Christmas comes once a year — but the time is always ripe to watch Lizzie McGuire. Hilary Duff’s breakout television series seemed like it was a million seasons long, but in reality it only lasted for two. Luckily, they managed to produce one unforgettable Lizzie McGuire Christmas episode in that time. And trust us, it is good.
This artist’s honest photos of her acne serve as an important reminder. This article originally appeared on HelloGiggles.com. In the age of Instagram filters and photo editing apps, we sometimes forget that most people often don’t #wakeuplikethat. That’s why this artist’s honest photos of her acne serve as an important reminder. It’s so easy to forget what authenticity actually looks like, and that’s why we need people like Hailey Wait. Wait is a self-described artist and photographer.
Holiday season is airport season. You’re probably more concerned with putting too many liquids in your carry-on than getting booted from your flight. But now is a great time to read up on shocking reasons why people have been kicked off airplanes. Sure, people get removed from flights for mundane reasons all the time. Every once in a while, though, we hear a bizarre story that makes us shake our heads and wonder how things could go so wrong.
Muck Rack makes it simple to find people, tweets, or articles that mention any name, keyword, company, hashtag etc. We've compiled this guide to help you make the most of your search.
Selecting a term
Start searching tweets, articles from media outlets, articles mentioned in tweets, journalists'
names, titles and bios with some suggested searches:
Companies or Topics (e.g. iPhone, Microsoft)
Phrases (e.g. "cloud computing") — use quotes to keep the terms together
Twitter handles (e.g. @username) — returns those who have mentioned or replied to
Names (e.g. "David Pogue")
Hashtags (e.g. #sxsw, #london2012)
Bio details (e.g. vegan, Olympics, father)
Muck Rack's Advanced Search allows for many boolean operators.
Find results that mention multiple specified terms, use AND or
+. For example, ensure each result contains both Elon Musk and Mark Zuckerberg by
searching Musk AND Zuckerberg or Musk + Zuckerberg.
Use the operators OR or , to broaden your search when you'd like either of
multiple terms to appear in results. (This is the default behavior of our search when no operators
are used). For example, results will contain either cake or cookie by searching cake OR cookie or cake,cookie
Use NOT or - to subtract results from your search. For
example, searching Disney will yield results about the Walt Disney Company as well as Walt Disney
World Resort. To exclude mentions of Disney World, search for Disney -World or Disney
When using one of these operators with a phrase, enclose it in quotation marks. For example, you can
find results about smartphones excluding Apple's iPhone 4S by searching smartphone -"iPhone

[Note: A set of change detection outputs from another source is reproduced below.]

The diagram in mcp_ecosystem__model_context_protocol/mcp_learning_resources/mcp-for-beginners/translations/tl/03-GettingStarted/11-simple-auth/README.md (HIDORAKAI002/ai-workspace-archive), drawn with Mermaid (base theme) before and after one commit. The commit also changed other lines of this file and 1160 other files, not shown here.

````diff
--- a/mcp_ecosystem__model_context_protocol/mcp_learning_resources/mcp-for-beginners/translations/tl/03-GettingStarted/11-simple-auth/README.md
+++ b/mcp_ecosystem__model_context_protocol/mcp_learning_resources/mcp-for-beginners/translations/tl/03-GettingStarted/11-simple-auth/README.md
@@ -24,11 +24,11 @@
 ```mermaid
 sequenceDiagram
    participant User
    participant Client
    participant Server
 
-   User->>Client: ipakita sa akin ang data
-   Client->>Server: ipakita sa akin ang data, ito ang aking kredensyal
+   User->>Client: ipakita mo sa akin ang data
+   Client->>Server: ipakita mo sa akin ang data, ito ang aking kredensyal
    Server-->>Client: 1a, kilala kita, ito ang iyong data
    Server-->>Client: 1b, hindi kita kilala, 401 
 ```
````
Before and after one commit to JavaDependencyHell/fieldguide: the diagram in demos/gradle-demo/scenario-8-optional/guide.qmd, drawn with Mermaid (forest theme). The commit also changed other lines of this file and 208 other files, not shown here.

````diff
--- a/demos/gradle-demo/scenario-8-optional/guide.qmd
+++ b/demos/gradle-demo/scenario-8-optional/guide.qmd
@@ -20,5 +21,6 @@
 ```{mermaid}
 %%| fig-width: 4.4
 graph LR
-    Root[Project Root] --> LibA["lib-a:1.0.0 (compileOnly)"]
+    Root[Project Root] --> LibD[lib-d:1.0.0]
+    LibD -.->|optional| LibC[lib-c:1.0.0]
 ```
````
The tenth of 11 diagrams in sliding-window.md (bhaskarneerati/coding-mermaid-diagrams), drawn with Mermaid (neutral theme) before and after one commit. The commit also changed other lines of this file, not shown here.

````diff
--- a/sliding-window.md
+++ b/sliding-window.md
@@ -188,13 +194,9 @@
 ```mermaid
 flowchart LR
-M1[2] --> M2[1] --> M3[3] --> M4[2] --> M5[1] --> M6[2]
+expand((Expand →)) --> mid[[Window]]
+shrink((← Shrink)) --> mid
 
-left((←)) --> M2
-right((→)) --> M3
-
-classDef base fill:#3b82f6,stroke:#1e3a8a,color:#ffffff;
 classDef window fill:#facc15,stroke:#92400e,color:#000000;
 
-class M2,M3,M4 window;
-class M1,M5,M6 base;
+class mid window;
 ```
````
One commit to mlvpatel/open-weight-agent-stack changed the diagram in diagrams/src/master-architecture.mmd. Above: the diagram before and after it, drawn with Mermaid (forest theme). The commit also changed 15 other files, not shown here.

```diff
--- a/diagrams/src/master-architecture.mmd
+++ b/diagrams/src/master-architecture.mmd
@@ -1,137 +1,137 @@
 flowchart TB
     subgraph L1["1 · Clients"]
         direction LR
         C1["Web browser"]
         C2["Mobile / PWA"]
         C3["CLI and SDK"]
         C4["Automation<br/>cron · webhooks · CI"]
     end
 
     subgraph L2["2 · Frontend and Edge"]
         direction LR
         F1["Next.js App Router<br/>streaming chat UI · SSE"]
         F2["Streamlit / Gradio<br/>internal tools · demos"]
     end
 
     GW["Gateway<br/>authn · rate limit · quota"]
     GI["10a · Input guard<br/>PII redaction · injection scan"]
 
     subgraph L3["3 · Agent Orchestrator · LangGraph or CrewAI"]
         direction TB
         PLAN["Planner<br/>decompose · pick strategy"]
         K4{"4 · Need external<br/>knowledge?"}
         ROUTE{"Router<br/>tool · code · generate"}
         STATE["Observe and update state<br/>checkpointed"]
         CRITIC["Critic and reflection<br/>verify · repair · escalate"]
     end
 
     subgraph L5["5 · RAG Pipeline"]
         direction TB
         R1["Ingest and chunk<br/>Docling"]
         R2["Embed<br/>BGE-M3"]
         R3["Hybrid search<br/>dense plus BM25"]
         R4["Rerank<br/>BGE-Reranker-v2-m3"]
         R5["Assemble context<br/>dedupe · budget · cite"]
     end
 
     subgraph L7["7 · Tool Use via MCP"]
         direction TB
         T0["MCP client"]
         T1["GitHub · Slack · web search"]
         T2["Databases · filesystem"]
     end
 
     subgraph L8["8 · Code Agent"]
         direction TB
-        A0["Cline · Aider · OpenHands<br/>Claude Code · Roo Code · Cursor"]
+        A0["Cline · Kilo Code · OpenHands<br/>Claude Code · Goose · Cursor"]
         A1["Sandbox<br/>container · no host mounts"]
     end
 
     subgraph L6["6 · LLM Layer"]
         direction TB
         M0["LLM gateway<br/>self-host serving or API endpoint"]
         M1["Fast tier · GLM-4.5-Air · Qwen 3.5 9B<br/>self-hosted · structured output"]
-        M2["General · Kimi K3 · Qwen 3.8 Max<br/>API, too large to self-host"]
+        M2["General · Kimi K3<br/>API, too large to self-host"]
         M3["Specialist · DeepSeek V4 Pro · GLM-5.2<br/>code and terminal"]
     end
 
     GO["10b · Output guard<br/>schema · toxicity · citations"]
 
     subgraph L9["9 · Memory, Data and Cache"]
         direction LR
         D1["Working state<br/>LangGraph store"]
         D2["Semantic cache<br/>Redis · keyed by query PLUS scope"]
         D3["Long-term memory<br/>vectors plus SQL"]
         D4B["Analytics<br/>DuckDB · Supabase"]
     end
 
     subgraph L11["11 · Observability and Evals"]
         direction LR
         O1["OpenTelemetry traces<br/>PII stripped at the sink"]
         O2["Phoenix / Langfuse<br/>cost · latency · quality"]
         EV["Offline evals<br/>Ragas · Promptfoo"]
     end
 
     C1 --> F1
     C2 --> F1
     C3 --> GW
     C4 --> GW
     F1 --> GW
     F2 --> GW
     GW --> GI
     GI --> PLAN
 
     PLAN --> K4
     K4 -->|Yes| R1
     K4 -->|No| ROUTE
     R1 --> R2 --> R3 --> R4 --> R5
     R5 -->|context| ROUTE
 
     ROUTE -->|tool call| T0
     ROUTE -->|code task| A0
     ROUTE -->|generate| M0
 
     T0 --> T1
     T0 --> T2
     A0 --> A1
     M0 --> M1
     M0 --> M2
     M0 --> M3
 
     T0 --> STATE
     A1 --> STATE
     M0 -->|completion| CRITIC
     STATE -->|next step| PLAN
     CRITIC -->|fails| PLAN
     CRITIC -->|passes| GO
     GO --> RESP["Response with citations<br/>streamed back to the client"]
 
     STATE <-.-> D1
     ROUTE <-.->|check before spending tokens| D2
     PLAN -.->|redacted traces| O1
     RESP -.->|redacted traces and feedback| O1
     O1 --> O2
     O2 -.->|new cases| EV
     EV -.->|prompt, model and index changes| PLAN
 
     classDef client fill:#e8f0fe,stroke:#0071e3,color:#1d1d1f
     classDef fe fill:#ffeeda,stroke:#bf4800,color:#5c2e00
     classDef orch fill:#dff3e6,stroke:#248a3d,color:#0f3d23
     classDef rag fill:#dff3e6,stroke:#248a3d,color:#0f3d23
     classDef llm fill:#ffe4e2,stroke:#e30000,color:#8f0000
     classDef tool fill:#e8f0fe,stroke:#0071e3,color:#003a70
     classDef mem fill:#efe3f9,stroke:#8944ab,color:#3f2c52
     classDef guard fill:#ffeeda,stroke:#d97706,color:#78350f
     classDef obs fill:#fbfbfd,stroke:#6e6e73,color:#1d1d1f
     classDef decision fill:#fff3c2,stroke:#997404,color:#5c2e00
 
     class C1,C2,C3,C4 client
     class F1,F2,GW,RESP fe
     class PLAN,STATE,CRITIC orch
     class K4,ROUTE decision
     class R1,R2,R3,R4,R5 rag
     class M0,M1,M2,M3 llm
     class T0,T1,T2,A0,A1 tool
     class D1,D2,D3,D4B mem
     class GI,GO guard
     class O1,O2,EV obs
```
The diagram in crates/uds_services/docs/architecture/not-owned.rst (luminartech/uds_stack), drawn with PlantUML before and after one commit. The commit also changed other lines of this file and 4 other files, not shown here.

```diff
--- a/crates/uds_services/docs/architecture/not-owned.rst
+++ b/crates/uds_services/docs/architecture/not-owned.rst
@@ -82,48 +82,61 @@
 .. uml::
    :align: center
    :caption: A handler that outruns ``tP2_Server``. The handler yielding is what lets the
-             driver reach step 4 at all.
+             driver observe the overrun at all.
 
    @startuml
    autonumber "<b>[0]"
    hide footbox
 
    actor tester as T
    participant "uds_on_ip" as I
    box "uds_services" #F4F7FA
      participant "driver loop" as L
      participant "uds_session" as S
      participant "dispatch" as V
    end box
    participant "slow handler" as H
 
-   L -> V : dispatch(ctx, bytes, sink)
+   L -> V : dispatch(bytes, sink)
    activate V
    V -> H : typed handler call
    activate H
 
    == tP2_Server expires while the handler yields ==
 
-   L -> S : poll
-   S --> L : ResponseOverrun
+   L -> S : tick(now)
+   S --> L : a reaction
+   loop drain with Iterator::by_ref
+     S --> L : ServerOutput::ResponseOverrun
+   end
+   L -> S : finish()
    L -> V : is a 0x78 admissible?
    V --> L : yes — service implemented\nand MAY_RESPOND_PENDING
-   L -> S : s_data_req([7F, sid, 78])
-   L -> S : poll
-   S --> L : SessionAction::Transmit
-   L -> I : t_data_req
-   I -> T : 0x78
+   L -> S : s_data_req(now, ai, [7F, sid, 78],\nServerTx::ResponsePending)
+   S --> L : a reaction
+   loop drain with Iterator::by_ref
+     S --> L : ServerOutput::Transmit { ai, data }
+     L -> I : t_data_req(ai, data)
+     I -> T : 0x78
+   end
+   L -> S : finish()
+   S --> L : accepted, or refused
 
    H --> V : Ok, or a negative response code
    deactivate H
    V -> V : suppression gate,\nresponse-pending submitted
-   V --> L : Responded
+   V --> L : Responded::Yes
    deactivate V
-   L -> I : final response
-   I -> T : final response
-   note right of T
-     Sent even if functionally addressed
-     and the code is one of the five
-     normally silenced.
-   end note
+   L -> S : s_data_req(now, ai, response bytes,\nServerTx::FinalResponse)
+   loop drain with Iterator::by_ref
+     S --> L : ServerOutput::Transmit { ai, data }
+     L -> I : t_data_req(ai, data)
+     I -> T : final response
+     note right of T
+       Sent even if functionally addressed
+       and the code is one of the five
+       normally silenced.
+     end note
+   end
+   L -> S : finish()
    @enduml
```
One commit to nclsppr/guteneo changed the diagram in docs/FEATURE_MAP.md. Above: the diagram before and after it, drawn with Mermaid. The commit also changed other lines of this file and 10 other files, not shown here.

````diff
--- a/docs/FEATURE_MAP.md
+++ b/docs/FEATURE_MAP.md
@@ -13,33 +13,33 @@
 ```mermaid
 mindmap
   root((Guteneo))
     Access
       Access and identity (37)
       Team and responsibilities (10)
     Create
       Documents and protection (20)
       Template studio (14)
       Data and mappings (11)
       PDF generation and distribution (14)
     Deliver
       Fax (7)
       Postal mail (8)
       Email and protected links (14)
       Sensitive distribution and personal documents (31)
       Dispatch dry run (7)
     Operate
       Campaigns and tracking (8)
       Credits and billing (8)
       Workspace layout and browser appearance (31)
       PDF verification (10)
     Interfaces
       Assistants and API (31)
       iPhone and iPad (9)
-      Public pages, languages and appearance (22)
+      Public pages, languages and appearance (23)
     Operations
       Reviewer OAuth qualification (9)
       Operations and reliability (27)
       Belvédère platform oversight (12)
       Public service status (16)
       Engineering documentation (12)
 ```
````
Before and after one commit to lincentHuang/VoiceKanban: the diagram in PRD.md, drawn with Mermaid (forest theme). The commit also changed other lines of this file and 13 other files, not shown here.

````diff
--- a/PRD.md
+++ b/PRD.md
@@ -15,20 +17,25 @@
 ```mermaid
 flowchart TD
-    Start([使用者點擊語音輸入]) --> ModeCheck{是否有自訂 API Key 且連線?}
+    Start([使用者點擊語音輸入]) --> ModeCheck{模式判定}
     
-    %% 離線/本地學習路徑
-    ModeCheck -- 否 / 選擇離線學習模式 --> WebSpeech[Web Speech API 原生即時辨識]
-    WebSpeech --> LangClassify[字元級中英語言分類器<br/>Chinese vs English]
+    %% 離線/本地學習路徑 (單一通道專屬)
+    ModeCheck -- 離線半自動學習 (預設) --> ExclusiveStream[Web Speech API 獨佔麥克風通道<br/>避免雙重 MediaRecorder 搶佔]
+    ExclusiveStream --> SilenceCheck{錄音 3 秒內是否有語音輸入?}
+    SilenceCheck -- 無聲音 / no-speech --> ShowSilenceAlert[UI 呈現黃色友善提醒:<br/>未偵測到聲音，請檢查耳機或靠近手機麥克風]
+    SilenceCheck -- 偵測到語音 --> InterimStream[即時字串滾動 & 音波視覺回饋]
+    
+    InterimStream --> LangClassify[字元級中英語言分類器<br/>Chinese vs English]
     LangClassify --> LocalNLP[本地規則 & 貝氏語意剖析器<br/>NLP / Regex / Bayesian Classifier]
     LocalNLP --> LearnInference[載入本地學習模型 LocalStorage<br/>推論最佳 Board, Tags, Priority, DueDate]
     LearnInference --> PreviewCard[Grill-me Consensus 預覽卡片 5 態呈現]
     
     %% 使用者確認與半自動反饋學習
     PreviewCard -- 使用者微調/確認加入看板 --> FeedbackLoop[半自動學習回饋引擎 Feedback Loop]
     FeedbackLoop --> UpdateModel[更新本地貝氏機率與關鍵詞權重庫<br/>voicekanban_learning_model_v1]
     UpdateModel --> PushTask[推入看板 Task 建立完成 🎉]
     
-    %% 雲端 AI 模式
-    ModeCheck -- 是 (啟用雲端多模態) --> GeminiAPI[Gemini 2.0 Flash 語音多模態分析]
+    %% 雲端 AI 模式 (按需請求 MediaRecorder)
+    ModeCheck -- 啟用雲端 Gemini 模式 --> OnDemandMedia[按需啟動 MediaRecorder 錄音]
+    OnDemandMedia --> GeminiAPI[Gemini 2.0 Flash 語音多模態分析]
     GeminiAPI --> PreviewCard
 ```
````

Exact case matching or punctuation
If you're searching for a brand name or keyword that relies on specific punctuation marks or capitalization, you can
find results that match your exact query by adding matchcase: before the keyword you're searching for, like matchcase:E*TRADE .
Use parentheses to separate multiple
boolean phrases. For example, to find journalists talking about having fun in Disney World or
Disneyland, search for ("disney world" OR disneyland) AND fun.
An asterisk can be used to search for any variation of a root word truncated by the asterisk. For example, searching for admin* will return results for administrator, administration, administer, administered, etc.
A near operator is an AND operator where you can control the distance between the words. You can vary the distance the near operation uses by adding a forward slash and number (between 0-99) such as strawberries NEAR/10 "whipped cream", which means the strawberries must exist within 10 words of "whipped cream".